▶ **PROVIDED ENTRIES**:
⟨

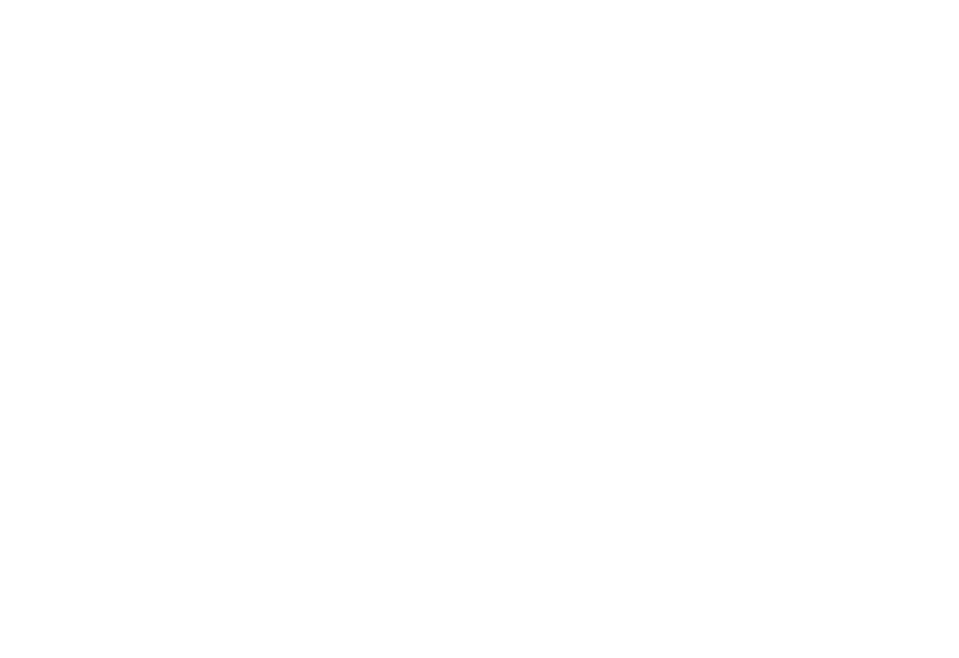
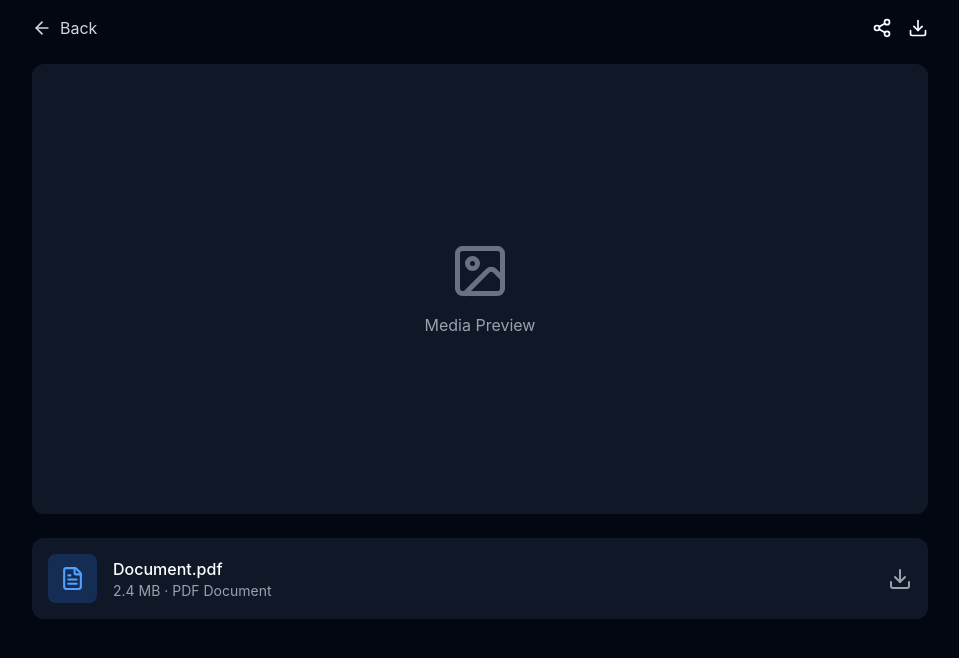
Before and after one commit to muhammed-rasiq/Pingly, a React (Vite) app: page /media-preview in a window 1280 px wide. Before the commit this address had no page. Shown: the top 658 px of the page, without its empty margins (160-1119 px from the left). Built offline with nearby package versions, Linux system fonts and the light colour scheme.

Commit message:
completed media-previe page UI

```diff
--- a/src/App.tsx
+++ b/src/App.tsx
@@ -21,6 +21,7 @@
 import LogoutConfirmation from './page/LogoutConfirmation'
 import EmptyChat from './page/EmptyChat'
 import ReportContact from './page/ReportContact'
+import MediaPreview from './page/MediaPreview'
 
 function App() {
 
@@ -50,6 +51,7 @@
       <Route path="logout" element={<LogoutConfirmation />}/>
       <Route path="emptyChat" element={<EmptyChat />}/>
       <Route path="report-contact" element={<ReportContact />} />
+      <Route path="media-preview" element={<MediaPreview />} />
 
 
 
--- /dev/null
+++ b/src/page/MediaPreview.tsx
@@ -0,0 +1,48 @@
+import React from 'react';
+import { ArrowLeft, Download, Share2, FileText, Image } from "lucide-react";
+
+
+function MediaPreview() {
+  return (
+    <>
+
+     <div className="min-h-screen bg-gray-950 text-white p-4">
+      <div className="max-w-4xl mx-auto">
+        <div className="flex items-center justify-between mb-6">
+          <button className="flex items-center gap-2 text-gray-300">
+            <ArrowLeft size={20} /> Back
+          </button>
+
+          <div className="flex gap-4">
+            <Share2 size={20} />
+            <Download size={20} />
+          </div>
+        </div>
+
+        <div className="bg-gray-900 rounded-xl h-[450px] flex items-center justify-center">
+          <div className="text-center">
+            <Image size={60} className="mx-auto text-gray-500 mb-3" />
+            <p className="text-gray-400">Media Preview</p>
+          </div>
+        </div>
+
+        <div className="mt-6 bg-gray-900 rounded-xl p-4 flex items-center gap-4">
+          <div className="bg-blue-500/20 p-3 rounded-lg">
+            <FileText className="text-blue-400" size={25} />
+          </div>
+
+          <div className="flex-1">
+            <h3 className="font-medium">Document.pdf</h3>
+            <p className="text-sm text-gray-400">2.4 MB · PDF Document</p>
+          </div>
+
+          <Download className="text-gray-400" />
+        </div>
+      </div>
+    </div>
+
+    </>
+  );
+}
+
+export default MediaPreview;
```
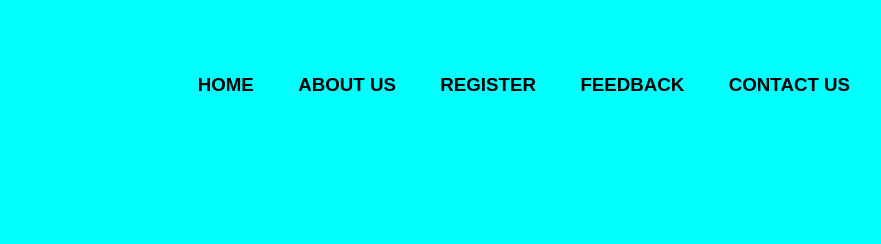
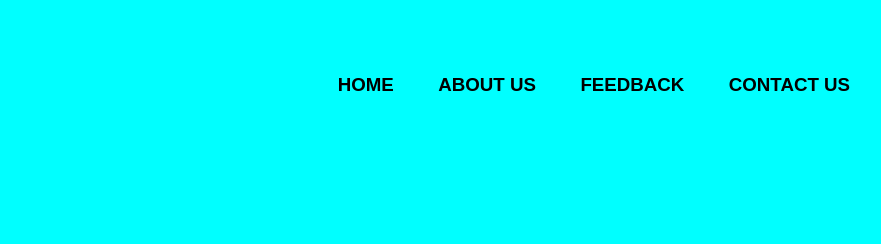
Before and after one commit to Akshadadani/online-optical-shopping-website, a plain HTML site: page pages.html/ragister.html in a window 1280 px wide. Shown: the top 244 px of the page, 282-1163 px from the left. Drawn offline with Linux system fonts and the light colour scheme.

Commit message:
new changes added

```diff
--- a/pages.html/ragister.html
+++ b/pages.html/ragister.html
@@ -150,7 +150,7 @@ h1 {
             <ul>
                 <li><a href="project.html"><h3>Home</h3></a></li>
                 <li><a href="aboutus.html"><h3>About us</h3></a></li>
-                <li><a href="register.html"><h3>Register</h3></a></li>
+
                 <li><a href="feedback.html"><h3>Feedback</h3></a></li>
                 <li><a href="contactus.html"><h3>Contact Us</h3></a></li>
             </ul>
```
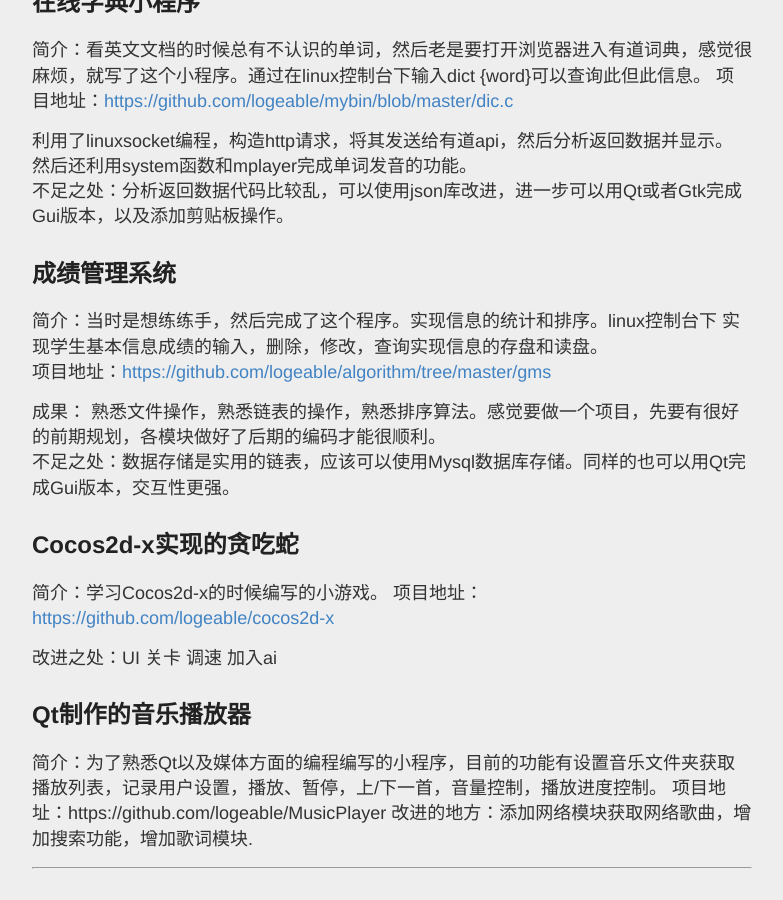
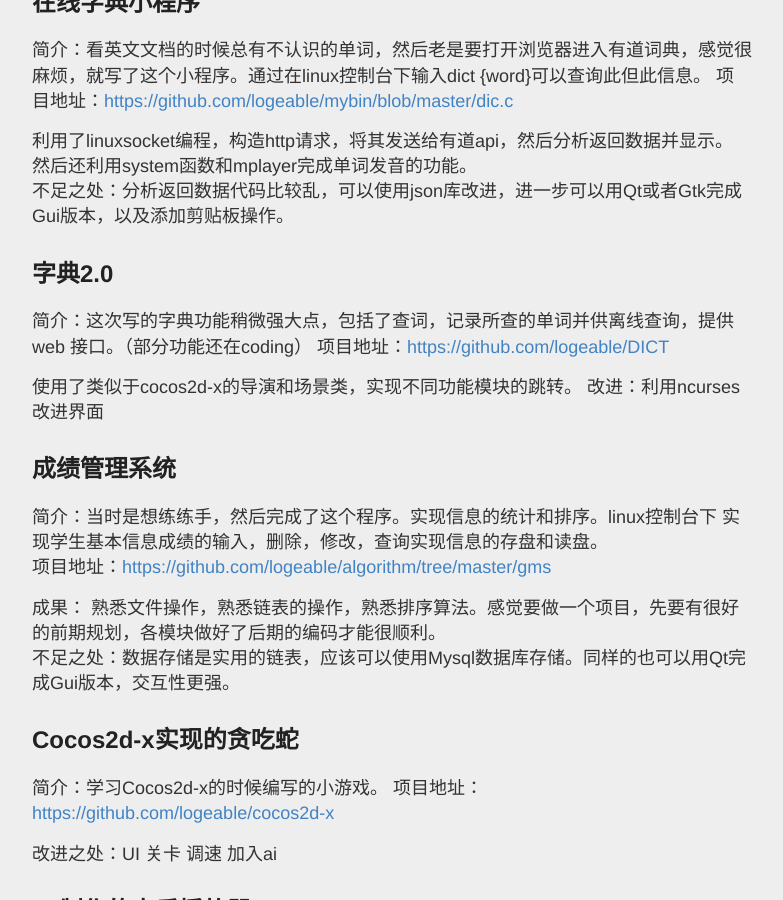
Before and after one commit to logeable/logeable.github.io, a Jekyll site: the page built from about.md, in a window 1280 px wide and 900 px high, scrolled down 1167 px. Shown: the whole window, without its empty margins (248-1031 px from the left). Built offline with Jekyll 4.4.1, drawn with Linux system fonts in a browser that asks for light colours; Markdown is read by kramdown in place of the engine named in the settings.

Commit message:
update about

```diff
--- a/about.md
+++ b/about.md
@@ -47,6 +47,12 @@ permalink: /about/
 然后还利用system函数和mplayer完成单词发音的功能。
 >不足之处：分析返回数据代码比较乱，可以使用json库改进，进一步可以用Qt或者Gtk完成Gui版本，以及添加剪贴板操作。
 
+##字典2.0
+简介：这次写的字典功能稍微强大点，包括了查词，记录所查的单词并供离线查询，提供web 接口。（部分功能还在coding）
+项目地址：[https://github.com/logeable/DICT](https://github.com/logeable/DICT)
+>使用了类似于cocos2d-x的导演和场景类，实现不同功能模块的跳转。
+>改进：利用ncurses改进界面
+
 ##成绩管理系统
 简介：当时是想练练手，然后完成了这个程序。实现信息的统计和排序。linux控制台下 实现学生基本信息成绩的输入，删除，修改，查询实现信息的存盘和读盘。
 项目地址：[https://github.com/logeable/algorithm/tree/master/gms](https://github.com/logeable/algorithm/tree/master/gms)
```
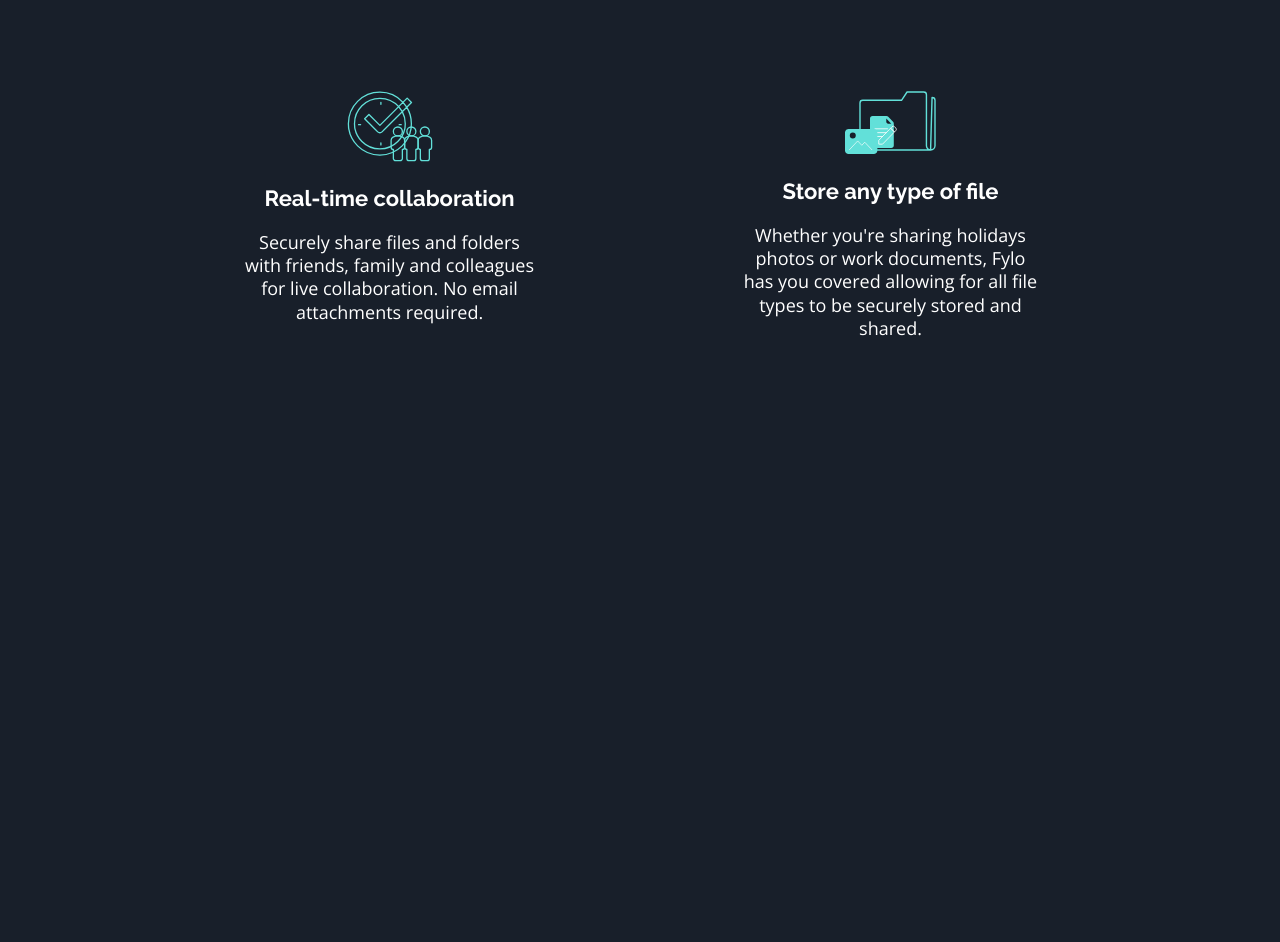
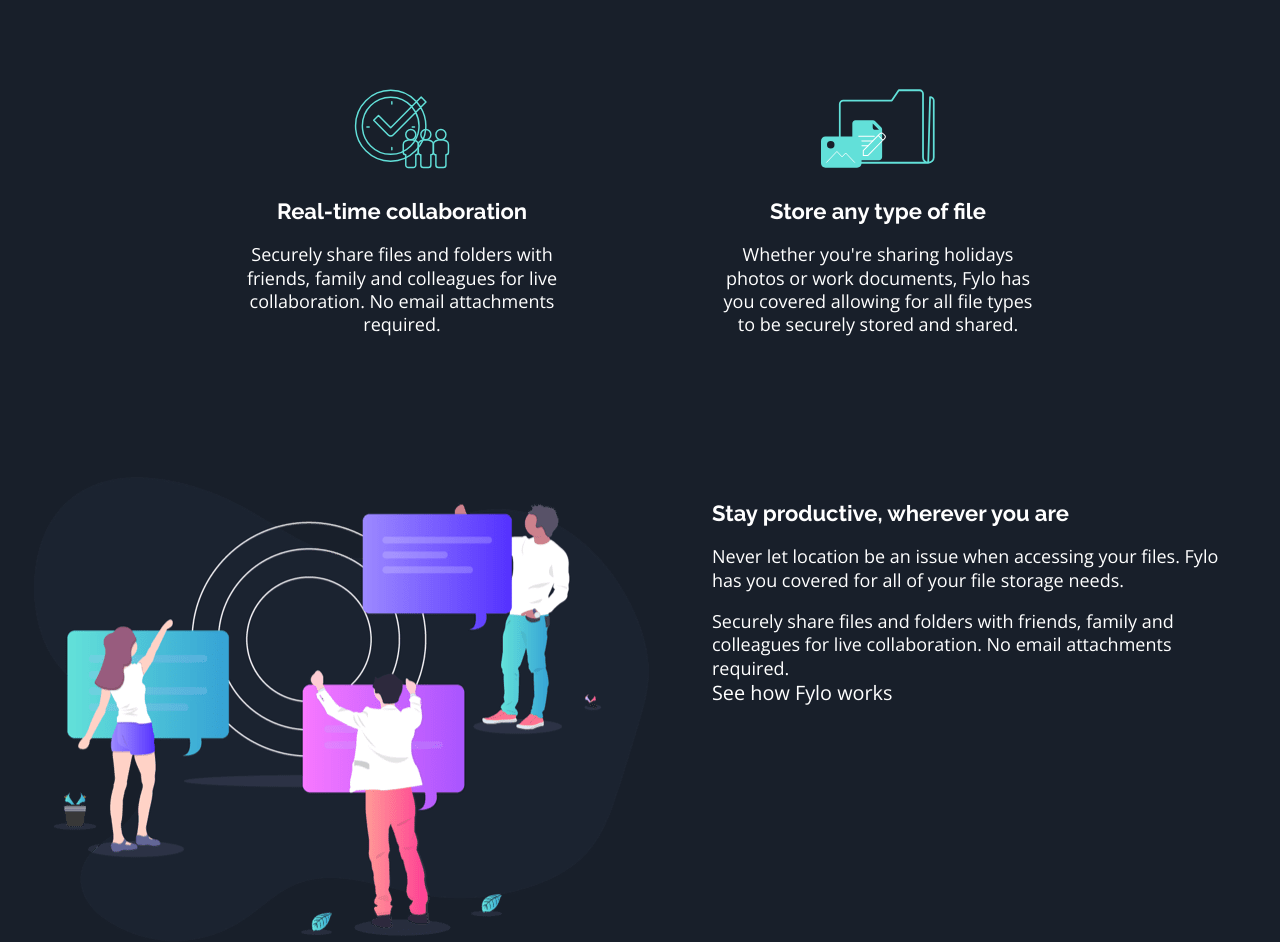
Before and after one commit to shah7014/react-projects, a React (Create React App) app in the folder fylo-dark/fylo-dark-design/: page / in a window 1280 px wide. Shown: the part 1395-2337 px from the top of the page. Before the commit the page ends 1735 px from the top, so only its background shows below. Built offline with nearby package versions, Linux system fonts and the light colour scheme.

Commit message:
prod section start

```diff
--- a/fylo-dark/fylo-dark-design/src/App.js
+++ b/fylo-dark/fylo-dark-design/src/App.js
@@ -3,6 +3,7 @@ import "./App.scss";
 import Features from "./components/features/Features";
 import Introduction from "./components/intro/Introduction";
 import NavBar from "./components/nav/NavBar";
+import Productivity from "./components/productivity/Productivity";
 
 function App() {
   return (
@@ -10,6 +11,7 @@ function App() {
       <NavBar />
       <Introduction />
       <Features />
+      <Productivity />
     </BrowserRouter>
   );
 }
--- a/fylo-dark/fylo-dark-design/src/components/features/Features.scss
+++ b/fylo-dark/fylo-dark-design/src/components/features/Features.scss
@@ -1,7 +1,7 @@
 @use "../../styles" as s;
 
 .features {
-  padding: 0 s.rem(34);
+  padding: 0 s.rem(34) s.rem(110);
 
   @include s.breakpoint-up(medium) {
     // padding: 0 s.rem(280);
@@ -9,15 +9,20 @@
     margin-inline: auto;
     display: grid;
     grid-template-columns: repeat(2, 1fr);
-    column-gap: s.rem(200);
+    column-gap: s.rem(150);
     row-gap: s.rem(93);
+    padding-bottom: s.rem(140);
   }
 
   .feature {
-    display: flex;
-    flex-direction: column;
-    align-items: center;
+    // display: flex;
+    // flex-direction: column;
+    // align-items: center;
     text-align: center;
+
+    &--logo {
+      height: s.rem(80);
+    }
 
     @include s.breakpoint-down(small) {
       &:not(:first-child) {
--- /dev/null
+++ b/fylo-dark/fylo-dark-design/src/components/productivity/Productivity.js
@@ -0,0 +1,26 @@
+import React from "react";
+import "./Productivity.scss";
+import prodImage from "../../images/illustration-stay-productive.png";
+import { Link } from "react-router-dom";
+
+const Productivity = () => {
+  return (
+    <div className="prod">
+      <img src={prodImage} alt="productivity" className="prod__image" />
+      <div className="content">
+        <h3 className="content--title">Stay productive, wherever you are</h3>
+        <p className="content--desc">
+          Never let location be an issue when accessing your files. Fylo has you
+          covered for all of your file storage needs.
+        </p>
+        <p className="content--desc">
+          Securely share files and folders with friends, family and colleagues
+          for live collaboration. No email attachments required.
+        </p>
+        <Link to="/">See how Fylo works</Link>
+      </div>
+    </div>
+  );
+};
+
+export default Productivity;
--- /dev/null
+++ b/fylo-dark/fylo-dark-design/src/components/productivity/Productivity.scss
@@ -0,0 +1,27 @@
+@use "../../styles" as s;
+
+.prod {
+  max-width: s.rem(1212);
+  display: grid;
+  grid-template-columns: 1fr;
+  gap: s.rem(46);
+
+  @include s.breakpoint-up(medium) {
+    grid-template-columns: repeat(2, 1fr);
+    margin-inline: auto;
+    gap: s.rem(63);
+  }
+
+  &__image {
+    @include s.breakpoint-down(small) {
+      padding: 0 s.rem(30);
+      width: 100%;
+    }
+  }
+
+  .content {
+    @include s.breakpoint-down(small) {
+      padding: 0 s.rem(26);
+    }
+  }
+}
```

⟩

▶ **WHAT YOU ARE ASKED TO DO**: Counting only those lines of the data above where the word "template" appears, give the number and nothing more.

▶ **REPLY**: 3